Unfortunately, some of the game’s challenge begins to unravel when you master your abilities and downing enemies. Gears Tactics is already much more accessible than genre staples like XCOM because of its forgiving revival system. Each unit can resurrect itself when downed once per mission with the Second Wind ability. The only downside to this is that you’re stuck with 1 AP on the turn you revive on. Even if you use up your Second Wind, you can have another unit revive any other one for only 1 AP. This game has permadeath on non-main characters, but you’ll likely never run into it because of how easy it is to revive soldiers.
On the flip side, I wish there was a way to complete a mission while leaving other soldiers behind. As brutal as it sounds, a came close to losing more than one mission because a straggler was in downed status and couldn’t make it to the exfiltration point. Luckily, I was able to have a soldier leave the exfil mark and revive them. However, it nearly cost me 20-30 minutes of progress because I didn’t have the choice to cut my losses and bailout with three out of four squad members.
Gears Tactics Review | Get classy.
Equipping your soldiers correctly is paramount to victory in Gears Tactics. Luckily, you have a ton of options when it comes to customizing each member of your unit. Armor, boots, helmets, and weapon parts are all available as rewards for completing missions and can also be found in crates in-game. Each of these pieces of equipment bestows stat boosts or abilities to your troopers.
The equipment system works reasonably well and gives you cosmetic options in addition to the stat and ability boosts. However, When you’re equipping soldiers in the Barracks screen, you don’t get an indicator of what character has which item equipped. You want to keep your best gear on your active squad, and it’s a bit frustrating because you’re only told if a piece of equipment is currently equipped, not who actually has it equipped.
Each character also has a class that focuses on a particular range of abilities. Vanguards are your standard infantry soldier, and their skills center around rallying other characters and increasing damage per attack, while support troops help buff your soldiers and heal them. You only get a max of four characters per mission, so the class composition of your squad can be the difference between success and failure. Gears Tactics encourages you to diversify your squad composition, and a group that does well in one mission may not be well suited to the next.
I would have liked to have seen a bigger weapon set for each class. As it is, your soldiers are stuck with the same gun from the beginning until the end. Being able to upgrade the weapons makes up for this a bit, but it would have been cool to switch out a Heavy’s Mulcher with a Mortar or a Vanguard’s Retro Lancer with a Lancer GL.
Gears Tactics Review | A bold new step for the franchise.
The Gears series translated to a turn-based tactics game surprisingly well. Gears Tactics is visceral and action-packed enough to appeal to long-time Gears fans and contains enough tactical depth to appease strategy lovers. It’s incredibly accessible for a tactical game and forgiving enough to keep those new to the genre from getting scared off.

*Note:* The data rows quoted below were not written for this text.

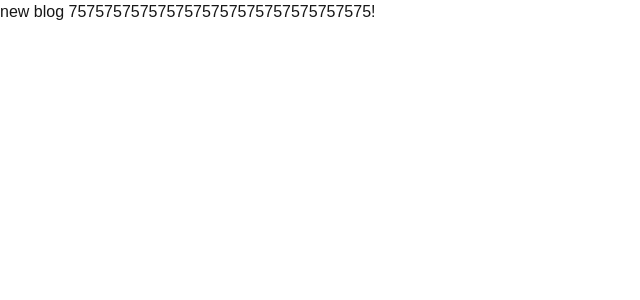
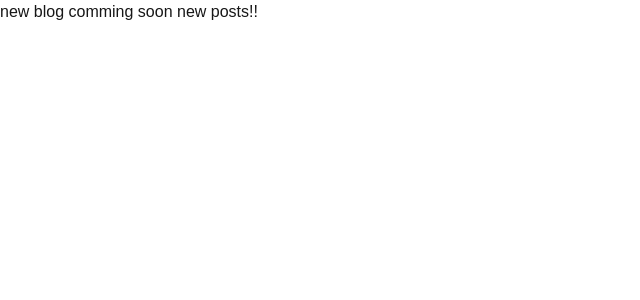
Before and after one commit to upiter-2005/ci-cd-project, a Next.js app: page /blog in a window 1280 px wide. Shown: the top 300 px of the page, without its empty margins (0-640 px from the left). Built offline with nearby package versions, Linux system fonts and the light colour scheme.

Commit message:
new posts (#13)

```diff
--- a/app/blog/page.tsx
+++ b/app/blog/page.tsx
@@ -1,3 +1,3 @@
 export default function Blog(){
-  return(<h2>new blog 7575757575757575757575757575757575!</h2>)
+  return(<h2>new blog comming soon new posts!!</h2>)
 }
```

Gears Tactics makes a wonderful addition to the franchise, and I hope that it spins off as its own series. It avoids many of the pitfalls of the genre and provides a streamlined experience that was a breath of fresh air. Hardcore fans of tactical games may find it to be a bit too easy, but most will find it very enjoyable.

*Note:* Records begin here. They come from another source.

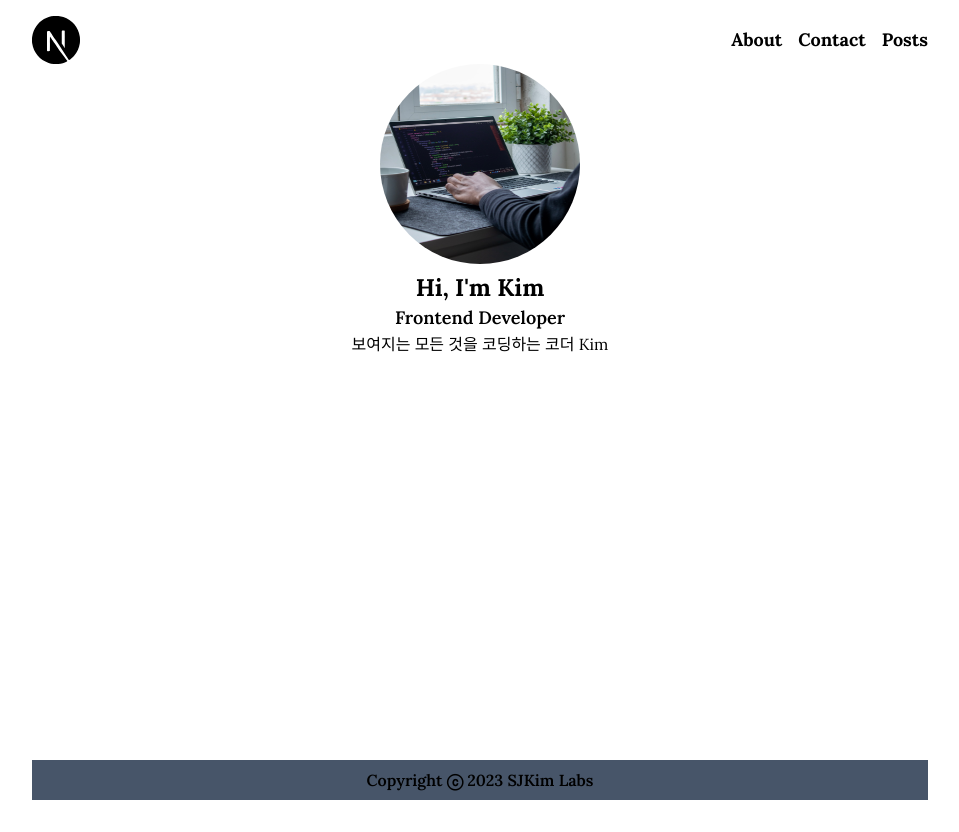
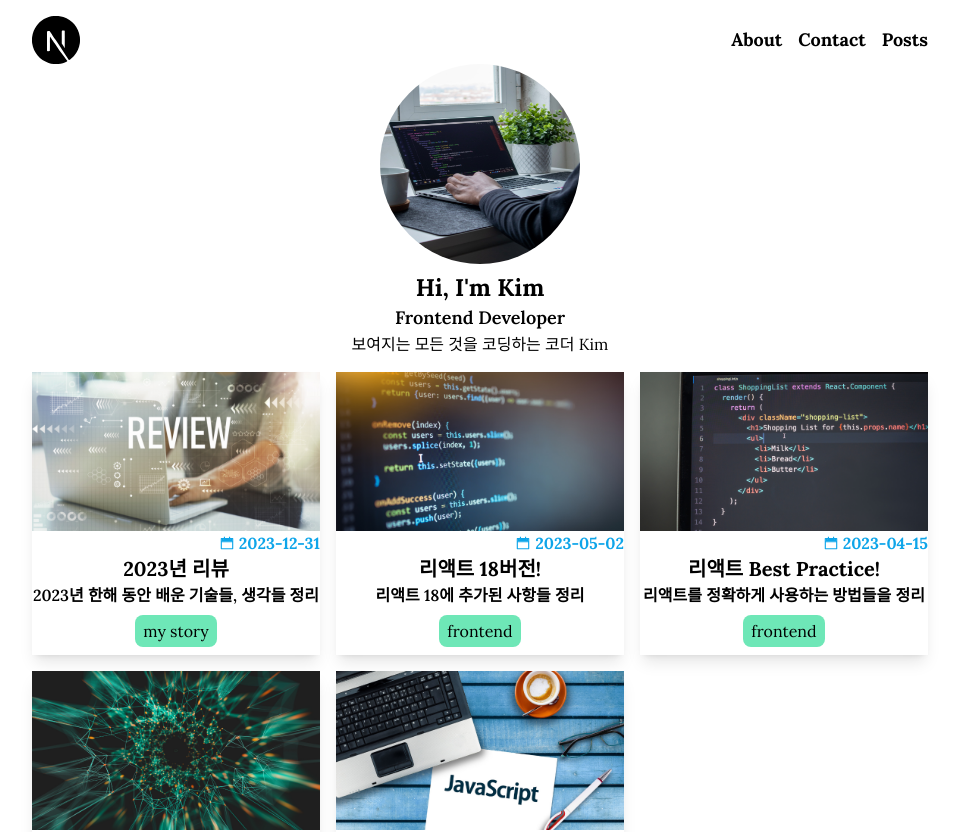
Before and after one commit to ksj0818/next-blog, a Next.js app: page / in a window 1280 px wide. Shown: the top 832 px of the page, without its empty margins (160-1119 px from the left). Before the commit the page ends 800 px from the top, so only its background shows below. Built offline with nearby package versions, Linux system fonts and the light colour scheme.

Commit message:
Featured 포스트그리드, 카드 생성

```diff
--- a/src/app/page.tsx
+++ b/src/app/page.tsx
@@ -1,9 +1,11 @@
+import FeaturedPosts from "@/components/posts/FeaturedPosts";
 import ProfileCard from "@/components/profile/ProfileCard";
 
 export default function Home() {
   return (
     <section>
       <ProfileCard />
+      <FeaturedPosts />
     </section>
   );
 }
--- /dev/null
+++ b/src/components/posts/FeaturedPosts.tsx
@@ -0,0 +1,11 @@
+import { getFeaturedPosts } from "@/service/posts";
+import GridPosts from "./GridPosts";
+
+export default async function FeaturedPosts() {
+  const posts = await getFeaturedPosts();
+  return (
+    <>
+      <GridPosts posts={posts} />
+    </>
+  );
+}
--- /dev/null
+++ b/src/components/posts/GridPosts.tsx
@@ -0,0 +1,12 @@
+import { Post } from "@/service/posts";
+import PostsCard from "./PostsCard";
+
+export default function GridPosts({ posts }: { posts: Post[] }) {
+  return (
+    <ul className="grid grid-cols-1 gap-4 my-4 sm:grid-cols-2 md:grid-cols-3">
+      {posts.map((post) => (
+        <PostsCard key={post.path} post={post} />
+      ))}
+    </ul>
+  );
+}
--- /dev/null
+++ b/src/components/posts/PostsCard.tsx
@@ -0,0 +1,24 @@
+import { Post } from "@/service/posts";
+import Image from "next/image";
+import Link from "next/link";
+import { AiTwotoneCalendar } from "react-icons/ai";
+
+export default function PostsCard({ post }: { post: Post }) {
+  const { path, title, description, category, date } = post;
+  return (
+    <article className="text-center transition-all shadow-lg hover:-translate-y-1 hover:shadow-xl">
+      <Link href={`/posts/${path}`} className="">
+        <Image src={`/images/posts/${path}.png`} alt={path} width={300} height={200} className="w-full" />
+        <p className="flex items-center justify-end font-bold gap-x-1 text-sky-500">
+          <AiTwotoneCalendar />
+          {date.toString()}
+        </p>
+        <h2 className="text-xl font-bold truncate">{title}</h2>
+        <h3 className="font-semibold truncate ">{description}</h3>
+        <p className="my-2">
+          <button className="px-2 py-1 rounded-lg bg-emerald-300">{category}</button>
+        </p>
+      </Link>
+    </article>
+  );
+}
--- /dev/null
+++ b/src/service/posts.ts
@@ -0,0 +1,23 @@
+import { readFile } from "fs/promises";
+import path from "path";
+
+export type Post = {
+  title: string;
+  description: string;
+  date: Date;
+  category: string;
+  path: string;
+  featured: boolean;
+};
+
+export async function getAllPosts(): Promise<Post[]> {
+  const filePath = path.join(process.cwd(), "data", "posts.json");
+  return readFile(filePath, "utf-8")
+    .then<Post[]>((data) => JSON.parse(data))
+    .then((posts) => posts.sort((a, b) => (a.date > b.date ? -1 : 1)));
+}
+
+export async function getFeaturedPosts() {
+  const data = await getAllPosts();
+  return data.filter((post) => post.featured);
+}
```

GameRevolution reviewed the Gears Tactics on PC with a copy provided by the publisher.